Bar ups the ante as court crisis deepens. Lawyers not to let Rana enter officeConfrontation escalates after up to six lawyers got injured in a scuffle with police while protesting against the chief justice who refuses to resign despite mounting pressure.
The judiciary drama has taken a new turn. After Chief Justice Cholendra Shumsher Rana went on the offensive, putting justices under moral pressure, lawyers have upped the ante. And on Thursday, there was a scuffle between lawyers and police.
At least six lawyers, including office bearers of the Nepal Bar Association, sustained minor injuries in the scuffle. The Nepal Bar Association reacted with some stern protest programmes. It has decided to stop Rana from entering the Supreme Court on Friday.
“We have decided to stop the chief justice from entering the Supreme Court on Friday,” said Rakshya Basyal, vice-chair of the Nepal Bar Association, who was one of the five lawyers injured during Thursday’s scuffle with police. “We have changed our protest plan after today’s incident.”
The scuffle on Thursday ensued when security personnel tried to stop lawyers from organising a protest on the premises of the Supreme Court.
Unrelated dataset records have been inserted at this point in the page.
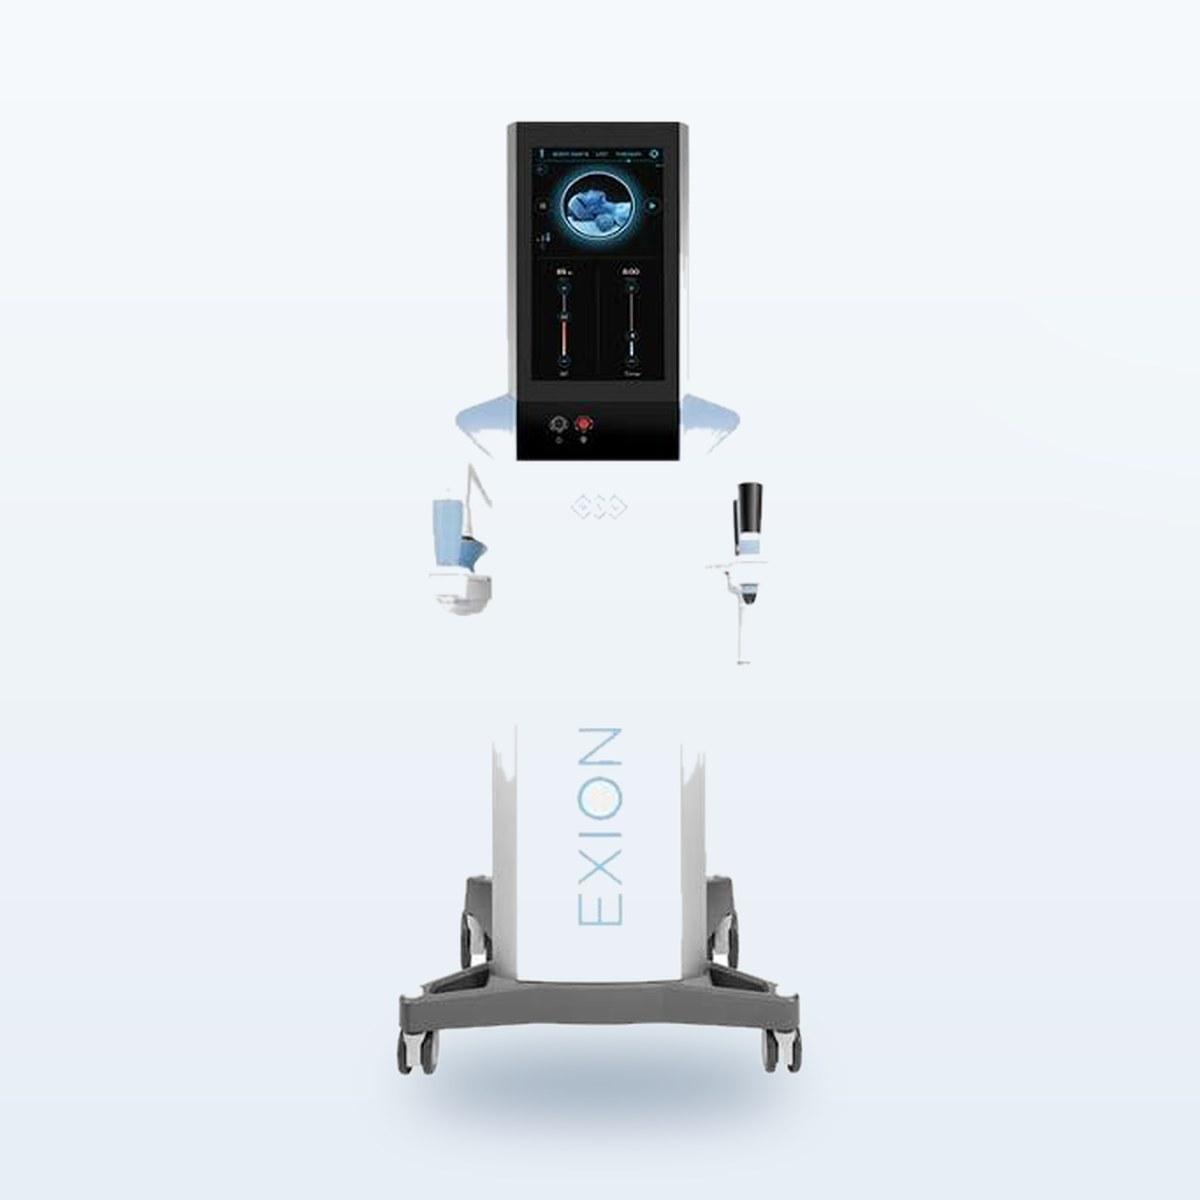
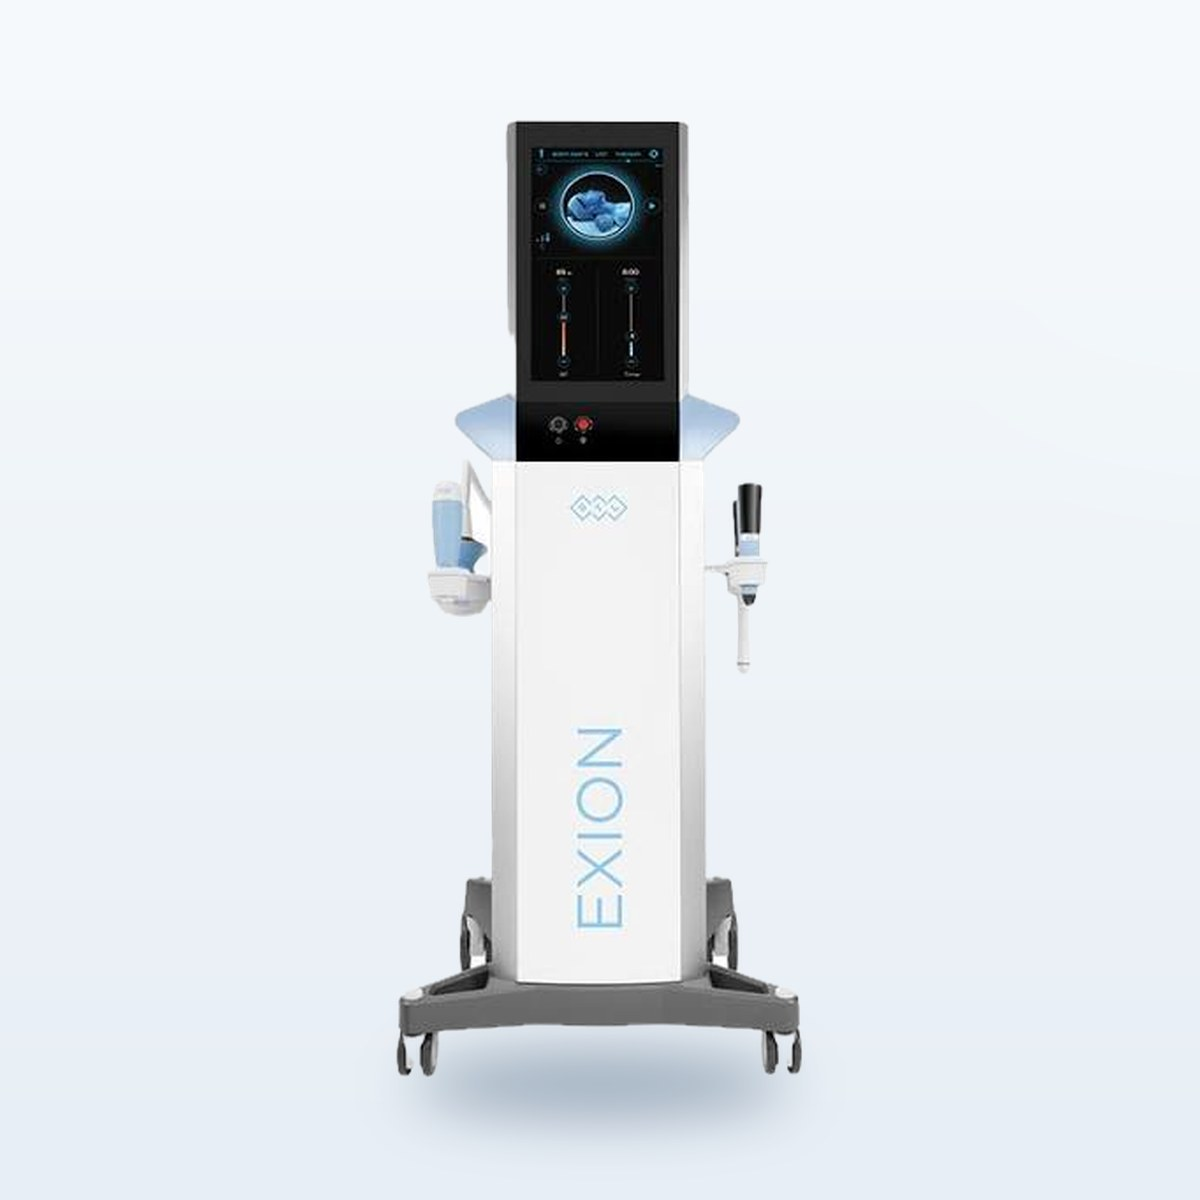
Use the supplied transparent artwork for BBL Hero, Exion and Sciton Moxi
Rebuilds those three device cards, plus the Exion in the hero offers
widget, from the client's transparent PNGs. Five of the six devices now
come from supplied alpha artwork; only Harmony XL still uses a flood-fill
cutout, as no transparent version exists for it.

Also drops hero-06-consultation.jpg from the hero slideshow, leaving six
slides. The file stays in the repo but is no longer referenced.

Claude-Session: https://claude.ai/code/session_01N7QZW48BeiyADQ2QtaFL6F

diff --git a/index.html b/index.html
@@ -89,7 +89,6 @@
     <div class="hero__slide is-on" style="--img:url('/assets/img/hero/hero-01-injectables.jpg');--pos:right center"></div>
     <div class="hero__slide" style="--img:url('/assets/img/hero/hero-03-examination.jpg');--pos:center"></div>
     <div class="hero__slide" style="--img:url('/assets/img/hero/hero-07-skinpen.jpg');--pos:center"></div>
-    <div class="hero__slide" style="--img:url('/assets/img/hero/hero-06-consultation.jpg');--pos:center"></div>
     <div class="hero__slide" style="--img:url('/assets/img/hero/hero-05-device.jpg');--pos:center"></div>
     <div class="hero__slide" style="--img:url('/assets/img/hero/hero-02-kleresca.jpg');--pos:right center"></div>
     <div class="hero__slide" style="--img:url('/assets/img/hero/hero-04-treatment.jpg');--pos:center"></div>
@@ -197,7 +196,7 @@
         <svg viewBox="0 0 24 24"><path d="M12 4v15M5 13l7 7 7-7"/></svg>
         Scroll to explore
       </span>
-      <span class="hero__count"><b id="heroNum">01</b> / 07 &nbsp;·&nbsp; Inside the clinic</span>
+      <span class="hero__count"><b id="heroNum">01</b> / 06 &nbsp;·&nbsp; Inside the clinic</span>
     </div>
   </div>
 </section>

diff --git a/docs/ASSET-MANIFEST.md b/docs/ASSET-MANIFEST.md
@@ -17,7 +17,7 @@ images are covered in section 4.
 
 ## 1. Real client assets in use
 
-### Hero slideshow — 7 images · `assets/img/hero/`
+### Hero slideshow — 6 images · `assets/img/hero/`
 The clinic's own photography, resized to 2400px and re-encoded (35 MB → 2.0 MB).
 
 | File | What it shows |
@@ -27,12 +27,12 @@ The clinic's own photography, resized to 2400px and re-encoded (35 MB → 2.0 MB
 | `hero-03-examination.jpg` | Dr Martin Wade examining a patient with loupes |
 | `hero-04-treatment.jpg` | Dr Wade treating a patient |
 | `hero-05-device.jpg` | Device-led treatment in a clinic room |
-| `hero-06-consultation.jpg` | Consultation with a hand mirror |
+| `hero-06-consultation.jpg` | Consultation with a hand mirror — **in the repo but not in use**, removed from the hero at the client's request |
 | `hero-07-skinpen.jpg` | SkinPen microneedling |
 
 A light cool grade (`saturate(.78) contrast(1.05) brightness(.94) hue-rotate(-6deg)`) pulls the
-mixed-source photography toward the brand palette without gutting it. Slides 1–7 also drive the
-About section and four of the five treatment-group cards.
+mixed-source photography toward the brand palette without gutting it. These photographs also
+drive the About section and four of the five treatment-group cards.
 
 ### Team — 7 portraits · `assets/img/team/`
 `team-martin-wade.jpg` · `team-inna.jpg` · `team-meriem-martins.jpg` · `team-flor-kent.jpg` ·
@@ -60,19 +60,17 @@ four tabs (Microneedling, HydraFacial, BBL Hero, Sciton Moxi) are built and wire
 in and remove the `<em>soon</em>` marker.
 
 ### Devices — 6 · `assets/img/devices/`
-The manufacturers' real product shots, composited onto **one shared set**: a cool off-white
-gradient cyclorama, navy plinth line, teal wash top-right and a matched contact shadow.
+Composited onto **one shared set**: a cool off-white gradient cyclorama, teal wash top-right and
+a matched contact shadow. No plinth rule.
 
-Backgrounds were removed by border-seeded flood fill and the devices re-lit and re-scaled
-consistently, so the hardware itself is untouched and still exactly the real device. Source
-files are retained alongside the composites.
+Five are built from the client's own transparent artwork — `BBL Hero transparent.png`,
+`BTL Exion transparent.png`, `Sciton Moxi Laser tramsparent.png`, `emsculpt trasnparent.png` and
+`Skin Xcell.webp` (which already ships with alpha). Only **Harmony XL** still uses a
+border-seeded flood-fill cutout, as no transparent version was supplied. The hardware itself is
+never redrawn — only relit and rescaled.
 
-> The brief asked for this to be done with Nano Banana Pro, and it was — all six were restyled
-> (job IDs on request). But this environment cannot download from the Higgsfield CDN, so those
-> versions could be neither inspected nor committed, and shipping regenerated medical hardware
-> I have never seen is a bad trade. The local composite achieves the same "one shared set"
-> result, is verifiable, and keeps the actual devices pixel-accurate. Say the word and I'll
-> swap in the AI versions instead.
+The hero offers widget uses the same artwork at full card height: `promo-emsculpt.png`,
+`promo-xcellaris.png` and `promo-exion.png`.
 
 ### Brand · `assets/img/brand/`
 `logo.png` (header + footer, inverted to white on dark) · `favicon.png` ·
Lawyers’ decision to intensify their protests and bar the chief justice from entering his office may offer some respite to justices who are now under scrutiny for not hearing cases, thereby depriving the public of their right to get justice.
Multiple justices over the past days have told the Post that it has become increasingly uncomfortable for them to continue boycotting the benches on various pretexts. They have not officially announced to boycott benches but have been avoiding hearings in the name of holding meetings.
Chief Justice Rana on his part has started assigning cases to them. After making a cause list of 298 cases on Tuesday, Rana on Thursday assigned 177 cases. Except for six habeas corpus petitions and six allocated for himself, none were heard on Thursday.
The Nepal Bar Association on Thursday said that lawyers will not participate in hearings of even habeas corpus cases.
“We warn the chief justice, who has not only been abandoned by his own court and legal professionals but also the general people, that the Nepal Bar and its units would be forced to come up with even sterner forms of protest,” reads a press statement issued by the Nepal Bar Association undersigned by its general secretary Lilamani Poudel. “We will boycott all the benches of the Supreme Court. We want to make an appeal to all justices not to hear cases on Friday. We call upon all legal professionals to gather at the Supreme Court by 9:30 am on Friday.”
With Nepal Bar piling more pressure on the chief justice, who has so far refused to step down, confrontation in the judiciary is likely to escalate further.
Supreme Court justices and lawyers have been saying that Chief Justice Rana is the source of all the ills in the judiciary and that under his watch corruption has thrived. Rana, on his part, has maintained that if he were to step down, other justices too must resign.
Anup Raj Sharma, a former chief justice, said that the chief justice has invited more confrontation by allowing security forces on the premises of the Supreme Court.
“Presence of security forces on the court premises indicates we are in a pretty bad situation,” Sharma told the Post. “The situation is going from bad to worse.”
After Thursday’s scuffle between the police and lawyers, personnel from the Armed Police Force were sent to the Supreme Court.
According to Sharma, four former chief justices are preparing to issue a statement to condemn Thursday’s scuffle between the police and lawyers. The four former chief justices include Min Bahadur Rayamajhi, Sharma, Kalyan Shrestha and Sushila Karki.
The four former chief justices had earlier on January 8 also issued a statement describing the then prime minister KP Sharma Oli’s decision to dissolve the Parliament as unconstitutional and asking the judiciary to make a prudent decision. They had faced a contempt charge for issuing the statement.
Sharma said the former chief justices are also planning a talk programme where political parties and civil society members would be invited to speak on the current crisis in the judiciary.
Political parties have not spoken yet on the ongoing crisis in the judiciary, arguing that a solution to it should be found from within. Calls, however, have been growing that parties must take up the issue and file an impeachment motion against Chief Justice Rana so as to maintain the sanctity and dignity of the judiciary.
While the ruling alliance, which is made up of five parties, does not appear to be keen on making a move against Rana, the main opposition CPN-UML appears to be rallying behind him.
Krishna Jung Rayamajhi, a former Supreme Court justice, who has expressed his concerns about people getting affected by the crisis in the judiciary, said that Thursday’s incident could complicate the matter further.
“There is a need to find a solution to the current crisis at the earliest,” Rayamajhi told the Post. “On the one hand, the public is deprived of justice. On the other hand, the conflict is escalating. For how long can we have this situation? If this problem is not addressed soon, people will lose their faith in the judiciary, which will mean a complete system failure.”